“I think this has been a win-win-win across the table,” Marwell says.
A digital learning curve
With new programs and cheaper access to broadband, Marwell says schools are nearly at a point where every teacher in every classroom has the choice to incorporate digital learning.
But capacity and effectiveness are not one in the same. Marwell says there will be a learning curve before teachers can fully and effectively embrace connectivity to the educational advantage of students.
“Teachers keep learning and trying new things and hearing from their fellow teachers about what’s working and what isn’t working,” Marwell says. “The reason you see districts taking steps up on the bandwidth ladder is that their teachers are finding more and more ways to incorporate it into their classroom.”
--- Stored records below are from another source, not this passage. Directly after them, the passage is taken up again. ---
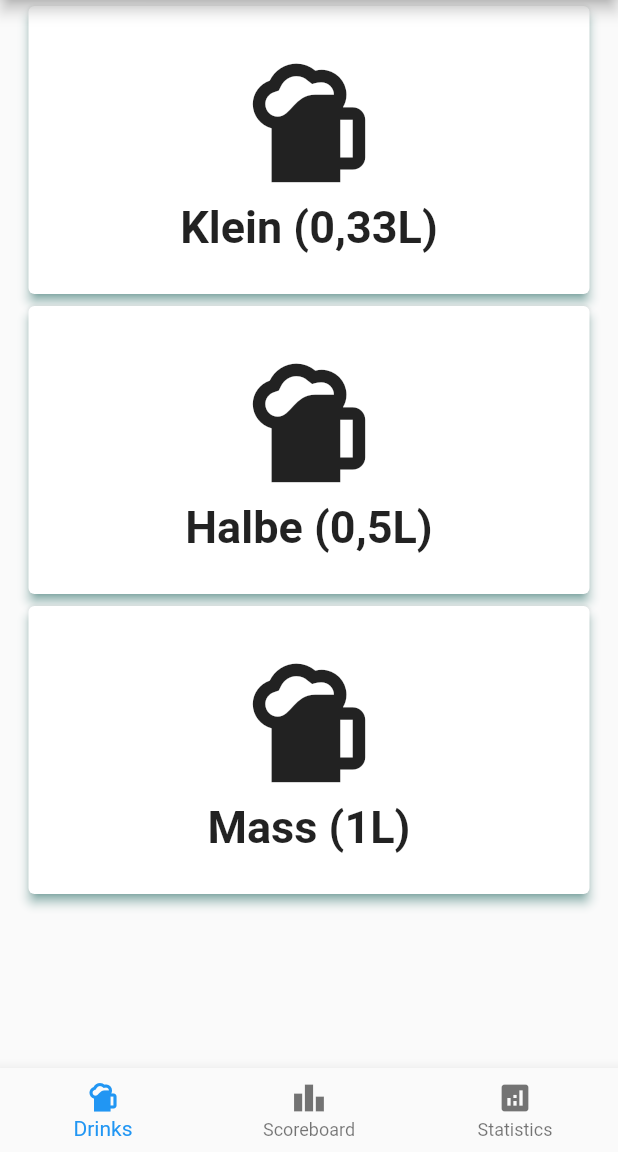
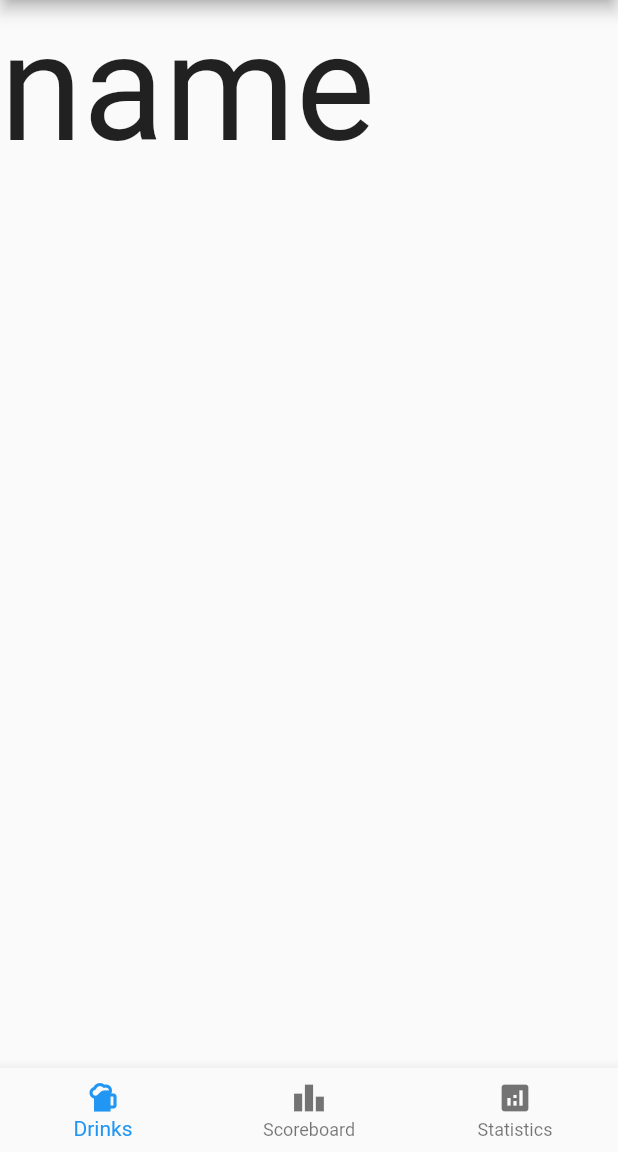
Before and after one commit to Blauben/competitive_sauf_tracker, a Flutter app: the screen it shows after launch, after a tap on "Bier", on a phone screen of 412 x 824 dp, the part 84-1236 px from its top. Run offline on Flutter 3.47's test engine with Material 2 defaults, Android fonts, the phone set to English and light mode, and no system bars; our stand-ins replace bloc, flutter_bloc, sqflite; accounts and stored records are empty.

Commit message:
Fixed Database Temp. & Added DrinklistCubit

```diff
--- a/lib/main.dart
+++ b/lib/main.dart
@@ -1,9 +1,11 @@
 import 'package:flutter/material.dart';
-import 'package:sauf_tracker/main_features/drink_selector/body/drink_selector.dart';
+import 'package:sauf_tracker/main_features/drink_selector/body/drink_category_selector.dart';
+import 'package:sauf_tracker/util_features/offlineDatabase/domain/repository/db_opt.dart';
 
 import 'main_features/settings_drawer/widgets/settings_drawer.dart';
 
 void main() async {
+  DBOptRepo.resetDatabase();
   runApp(const MyApp());
 }
 
@@ -67,7 +69,7 @@ class _MainScreenState extends State<MainScreen> {
   int currentIndex = 0;
 
   final List<Widget> _pages = <Widget>[
-    const DrinkSelectorBody(),
+    const DrinkCategorySelectorBody(),
     const Test(),
     const Test(),
   ];
--- /dev/null
+++ b/lib/main_features/drink_selector/body/drink_category_selector.dart
@@ -0,0 +1,117 @@
+import 'package:flutter/material.dart';
+import 'package:sauf_tracker/main_features/drink_selector/body/drink_selector.dart';
+import 'package:sauf_tracker/main_features/drink_selector/widgets/drink_selector_item.dart';
+import 'package:sauf_tracker/util_features/custom_icons/domain/model/custom_icons.dart';
+import 'package:sauf_tracker/util_features/offlineDatabase/domain/models/drinks.dart';
+
+import '../../../main.dart';
+import '../../selectors/beer/body/beer_selector.dart';
+
+class DrinkCategorySelectorBody extends StatefulWidget {
+  const DrinkCategorySelectorBody({Key? key}) : super(key: key);
+
+  @override
+  State<DrinkCategorySelectorBody> createState() => _DrinkCategorySelectorBodyState();
+}
+
+class _DrinkCategorySelectorBodyState extends State<DrinkCategorySelectorBody> {
+  int currentIndex = 0;
+  late List<Widget> drinkSelectorBodies;
+
+  @override
+  void initState() {
+    drinkSelectorBodies = [
+      _MainDrinkSelector(showBody: _showBody),
+      const DrinkSelectorBody(drinkCategory: DrinkCategory.beer),
+      const Test(),
+      const Test(),
+      const Test(),
+      const Test(),
+      const Test(),
+      const Test()
+    ];
+    super.initState();
+  }
+
+  @override
+  Widget build(BuildContext context) {
+    return WillPopScope(
+      child: drinkSelectorBodies[currentIndex],
+      onWillPop: () async {
+        setState(() {
+          currentIndex = 0;
+        });
+        return false;
+      },
+    );
+  }
+
+  void _showBody(int index) {
+    setState(() {
+      currentIndex = index;
+    });
+  }
+}
+
+class _MainDrinkSelector extends StatelessWidget {
+  final Function(int) showBody;
+
+  const _MainDrinkSelector({Key? key, required this.showBody})
+      : super(key: key);
+
+  @override
+  Widget build(BuildContext context) {
+    return ListView(
+      children: [
+        _buildCardItem(
+            title: "Bier",
+            icon: const Icon(
+              Icons.sports_bar,
+              size: 100,
+            ),
+            index: 1),
+        _buildCardItem(
+            title: "Wein",
+            icon: const Icon(
+              Icons.wine_bar,
+              size: 100,
+            ),
+            index: 2),
+        _buildCardItem(
+            title: "Whisky",
+            icon: const Icon(
+              CustomIcons.whiskey,
+              size: 90,
+            ),
+            index: 3),
+        _buildCardItem(
+            title: "Shot",
+            icon: const Icon(
+              CustomIcons.tequila,
+              size: 90,
+            ),
+            index: 4),
+        _buildCardItem(
+            title: "Cocktail",
+            icon: const Icon(
+              CustomIcons.cocktail,
+              size: 100,
+            ),
+            index: 5)
+      ],
+    );
+  }
+
+  Container _buildCardItem(
+      {required String title, required Icon icon, required int index}) {
+    return Container(
+      margin: const EdgeInsets.only(left: 15, right: 15),
+      height: 200,
+      child: DrinkCategorySelectorItem(
+        title: title,
+        icon: icon,
+        onPressed: () => showBody(index),
+      ),
+    );
+  }
+}
--- a/lib/main_features/drink_selector/body/drink_selector.dart
+++ b/lib/main_features/drink_selector/body/drink_selector.dart
@@ -1,115 +1,55 @@
 import 'package:flutter/material.dart';
+import 'package:flutter_bloc/flutter_bloc.dart';
+import 'package:sauf_tracker/main_features/drink_selector/providers/drink_list_cubit.dart';
 import 'package:sauf_tracker/main_features/drink_selector/widgets/drink_selector_item.dart';
-import 'package:sauf_tracker/util_features/custom_icons/domain/model/custom_icons.dart';
-
-import '../../../main.dart';
-import '../../selectors/beer/body/beer_selector.dart';
+import 'package:sauf_tracker/util_features/offlineDatabase/domain/models/drinks.dart';
 
 class DrinkSelectorBody extends StatefulWidget {
-  const DrinkSelectorBody({Key? key}) : super(key: key);
+  final DrinkCategory drinkCategory;
+  const DrinkSelectorBody({Key? key, required this.drinkCategory}) : super(key: key);
 
   @override
   State<DrinkSelectorBody> createState() => _DrinkSelectorBodyState();
 }
 
 class _DrinkSelectorBodyState extends State<DrinkSelectorBody> {
-  int currentIndex = 0;
-  late List<Widget> drinkSelectorBodies;
+  @override
+  Widget build(BuildContext context) {
+    return _DrinkSelectorListView(drinkCategory: widget.drinkCategory, drinkListCubit: DrinkListCubit(),);
+  }
+}
 
-  @override
-  void initState() {
-    drinkSelectorBodies = [
-      _MainDrinkSelector(showBody: _showBody),
-      const BeerSelectorBody(),
-      Test(),
-      Test(),
-      Test(),
-      Test(),
-      Test(),
-      Test()
-    ];
-    super.initState();
-  }
+
+class _DrinkSelectorListView extends StatelessWidget {
+  final DrinkCategory drinkCategory;
+  final DrinkListCubit drinkListCubit;
+  const _DrinkSelectorListView({Key? key, required this.drinkCategory, required this.drinkListCubit}) : super(key: key);
 
   @override
   Widget build(BuildContext context) {
-    return WillPopScope(
-      child: drinkSelectorBodies[currentIndex],
-      onWillPop: () async {
-        setState(() {
-          currentIndex = 0;
-        });
-        return false;
+    return BlocBuilder<DrinkListCubit, DrinkListState>(
+      bloc: drinkListCubit..loadDrinks(),
+      builder: (context, state) {
+        if(state.getDrinkByCategory(drinkCategory.index+1).isEmpty) {
+          return const Center(
+            child: CircularProgressIndicator(
+
+            ),
+          );
+        }
+
+        else {
+          return ListView.builder(
+            itemCount: state.getDrinkByCategory(drinkCategory.index+1).length,
+            itemBuilder: (context, index) {
+              return DrinkSelectorItem(drink: state.getDrinkByCategory(drinkCategory.index+1)[index]);
+            },
+          );
+        }
+
+
       },
-    );
-  }
 
-  void _showBody(int index) {
-    setState(() {
-      currentIndex = index;
-    });
-  }
-}
-
-class _MainDrinkSelector extends StatelessWidget {
-  final Function(int) showBody;
-
-  const _MainDrinkSelector({Key? key, required this.showBody})
-      : super(key: key);
-
-  @override
-  Widget build(BuildContext context) {
-    return ListView(
-      children: [
-        _buildCardItem(
-            title: "Bier",
-            icon: const Icon(
-              Icons.sports_bar,
-              size: 100,
-            ),
-            index: 1),
-        _buildCardItem(
-            title: "Wein",
-            icon: const Icon(
-              Icons.wine_bar,
-              size: 100,
-            ),
-            index: 2),
-        _buildCardItem(
-            title: "Whisky",
-            icon: const Icon(
-              CustomIcons.whiskey,
-              size: 90,
-            ),
-            index: 3),
-        _buildCardItem(
-            title: "Shot",
-            icon: const Icon(
-              CustomIcons.tequila,
-              size: 90,
-            ),
-            index: 4),
-        _buildCardItem(
-            title: "Cocktail",
-            icon: const Icon(
-              CustomIcons.cocktail,
-              size: 100,
-            ),
-            index: 5)
-      ],
-    );
-  }
-
-  Container _buildCardItem(
-      {required String title, required Icon icon, required int index}) {
-    return Container(
-      margin: const EdgeInsets.only(left: 15, right: 15),
-      height: 200,
-      child: DrinkSelectorItem(
-        title: title,
-        icon: icon,
-        onPressed: () => showBody(index),
-      ),
     );
   }
 }
--- /dev/null
+++ b/lib/main_features/drink_selector/providers/drink_list_cubit.dart
@@ -0,0 +1,17 @@
+import 'package:bloc/bloc.dart';
+import 'package:meta/meta.dart';
+import 'package:sauf_tracker/util_features/cache/repository/cache.dart';
+import 'package:sauf_tracker/util_features/offlineDatabase/domain/models/drinks.dart';
+
+part 'drink_list_state.dart';
+
+class DrinkListCubit extends Cubit<DrinkListState> {
+  DrinkListCubit() : super(DrinkListInitial());
+
+  void loadDrinks() async {
+    List<Drink> drinks = await Cache.fetchDrinks();
+    print(drinks);
+    emit(DrinkListLoaded(drinks: drinks));
+  }
+
+}
--- /dev/null
+++ b/lib/main_features/drink_selector/providers/drink_list_state.dart
@@ -0,0 +1,39 @@
+part of 'drink_list_cubit.dart';
+
+@immutable
+abstract class DrinkListState {
+
+  List<Drink> getDrinks() {
+    return [];
+  }
+
+  List<Drink> getDrinkByCategory(int cat) {
+    return [];
+  }
+
+
+}
+
+class DrinkListInitial extends DrinkListState {}
+
+
+class DrinkListLoaded extends DrinkListState {
+
+
+  List<Drink> drinks;
+  DrinkListLoaded({required this.drinks});
+
+
+  @override
+  List<Drink> getDrinks() {
+    return drinks;
+  }
+  @override
+  List<Drink> getDrinkByCategory(int cat) {
+    return drinks.where((element) => element.category == cat).toList();
+  }
+
+
+
+
+}
--- a/lib/main_features/drink_selector/widgets/drink_selector_item.dart
+++ b/lib/main_features/drink_selector/widgets/drink_selector_item.dart
@@ -1,10 +1,11 @@
 import 'package:flutter/material.dart';
+import 'package:sauf_tracker/util_features/offlineDatabase/domain/models/drinks.dart';
 
-class DrinkSelectorItem extends StatelessWidget {
+class DrinkCategorySelectorItem extends StatelessWidget {
   String title;
   Icon icon;
   void Function() onPressed;
-  DrinkSelectorItem({Key? key, required this.title, required this.icon, required this.onPressed}) : super(key: key);
+  DrinkCategorySelectorItem({Key? key, required this.title, required this.icon, required this.onPressed}) : super(key: key);
 
   @override
   Widget build(BuildContext context) {
@@ -14,12 +15,12 @@ class DrinkSelectorItem extends StatelessWidget {
       child: InkWell(
         onTap: onPressed,
         child: Container(
-          margin: EdgeInsets.only(top: 30),
+          margin: const EdgeInsets.only(top: 30),
           child: Column(
 
             children: [
               icon,
-              Text(title, style: TextStyle(fontSize: 30, fontWeight: FontWeight.bold),)
+              Text(title, style: const TextStyle(fontSize: 30, fontWeight: FontWeight.bold),)
             ],
           ),
         ),
@@ -27,3 +28,19 @@ class DrinkSelectorItem extends StatelessWidget {
     );
   }
 }
+
+
+
+class DrinkSelectorItem extends StatefulWidget {
+  final Drink drink;
+  const DrinkSelectorItem({Key? key, required this.drink}) : super(key: key);
+  @override
+  State<DrinkSelectorItem> createState() => _DrinkSelectorItemState();
+}
+
+class _DrinkSelectorItemState extends State<DrinkSelectorItem> {
+  @override
+  Widget build(BuildContext context) {
+    return Text(widget.drink.name, style: TextStyle(fontSize: 100),);
+  }
+}
--- a/lib/main_features/scaffold/screens/main_scaffold.dart
+++ b/lib/main_features/scaffold/screens/main_scaffold.dart
@@ -1,5 +1,5 @@
 import 'package:flutter/material.dart';
-import 'package:sauf_tracker/main_features/drink_selector/body/drink_selector.dart';
+import 'package:sauf_tracker/main_features/drink_selector/body/drink_category_selector.dart';
 
 import '../../../main.dart';
 /*
@@ -28,7 +28,7 @@ class _MainScaffoldState extends State<MainScaffold> {
   }
 
   final List<Widget> _pages = <Widget>[
-    const DrinkSelectorBody(),
+    const DrinkCategorySelectorBody(),
     const Test(),
     const Test()
   ];
--- a/lib/main_features/selectors/beer/body/beer_selector.dart
+++ b/lib/main_features/selectors/beer/body/beer_selector.dart
@@ -15,20 +15,20 @@ class BeerSelectorBody extends StatelessWidget {
         Container(
           margin: EdgeInsets.only(left: 15, right: 15),
           height: 200,
-          child: DrinkSelectorItem(title: "Klein (0,33L)", icon: Icon(Icons.sports_bar, size: 100), onPressed: () => {Navigator.pop(context)},),
+          child: DrinkCategorySelectorItem(title: "Klein (0,33L)", icon: Icon(Icons.sports_bar, size: 100), onPressed: () => {Navigator.pop(context)},),
 
         ),
         Container(
           margin: EdgeInsets.only(left: 15, right: 15),
           height: 200,
-          child: DrinkSelectorItem(title: "Halbe (0,5L)", icon: Icon(Icons.sports_bar, size: 100), onPressed: () => {},),
+          child: DrinkCategorySelectorItem(title: "Halbe (0,5L)", icon: Icon(Icons.sports_bar, size: 100), onPressed: () => {},),
 
         ),
 
         Container(
           margin: EdgeInsets.only(left: 15, right: 15),
           height: 200,
-          child: DrinkSelectorItem(title: "Mass (1L)", icon: Icon(Icons.sports_bar, size: 100), onPressed: () => {},),
+          child: DrinkCategorySelectorItem(title: "Mass (1L)", icon: Icon(Icons.sports_bar, size: 100), onPressed: () => {},),
 
         ),
       ],
--- a/lib/util_features/cache/repository/cache.dart
+++ b/lib/util_features/cache/repository/cache.dart
@@ -9,7 +9,12 @@ class Cache {
     if (_drinks != null) {
       return _drinks!;
     }
-    return await _fetchFromDB();
+    DBOptRepo.insertDrink(Drink(id: 1, name: "name", percentage: 12, volume: 12, category: 1));
+
+    _drinks =  await _fetchFromDB();
+
+
+    return _drinks!;
   }
 
   static void reloadCache() {
--- a/lib/util_features/offlineDatabase/domain/models/drinks.dart
+++ b/lib/util_features/offlineDatabase/domain/models/drinks.dart
@@ -1,4 +1,9 @@
 import 'package:flutter/material.dart';
+
+enum DrinkCategory {
+  beer,wine
+}
+
 
 class Drink {
   int id;
@@ -36,7 +41,7 @@ class Drink {
     switch (json["iconType"]) {
       case "flutter":
         drink.flutterIcon =
-            Icon(IconData(json["icon"], fontFamily: 'MaterialIcons'));
+            Icon(IconData(int.parse(json["icon"]), fontFamily: 'MaterialIcons'));
         break;
       case "image":
         drink.image = Image.asset(json["icon"]);
@@ -58,7 +63,7 @@ class Drink {
     switch (iconType) {
       case "flutter":
         IconData? data = flutterIcon!.icon;
-        map["icon"] = data != null ? data.codePoint : 0xf04b6;
+        map["icon"] =( data != null ? data.codePoint : 0xf04b6).toString();
         break;
       case "image":
         map["icon"] = imagePath!;
--- a/pubspec.yaml
+++ b/pubspec.yaml
@@ -41,6 +41,7 @@ dependencies:
   logging: ^1.1.0
   intl: ^0.17.0
   sqflite: ^2.2.2
+  bloc: ^8.0.0
   path:
 
 dev_dependencies:
```
Also changed, not shown: pubspec.lock.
Beyond the classroom
The latest connectivity boom has obvious implications for student learning. But Marwell says it also stands to have a major impact on other areas of the school experience, such as school-parent communication:
“That is often one of the first things we see being embraced by schools: the ability to communicate with parents and families more effectively; the ability to share more information more frequently. Once you’ve got the schools wired and all your teachers are on, it really begins to allow them to share things with the families in a way that they hadn’t before.”
Stronger connectivity also opens the door for more robust technology programs, such as 1:1 and BYOD initiatives in schools. When students bring home devices, Marwell says, it gives parents a better opportunity to see what and how their kids are learning, which establishes a culture of parent trust and engagement.
While not every school district has achieved broadband access–about 2.3 million students are still without high-speed internet–the latest expansion of connectivity represents a real opportunity for school leaders to consider new frontiers in digital learning.
Has your school or district achieved high-speed connectivity? If so, how are you using the power of broadband to expand learning and community engagement in your schools? Tell us in the comments.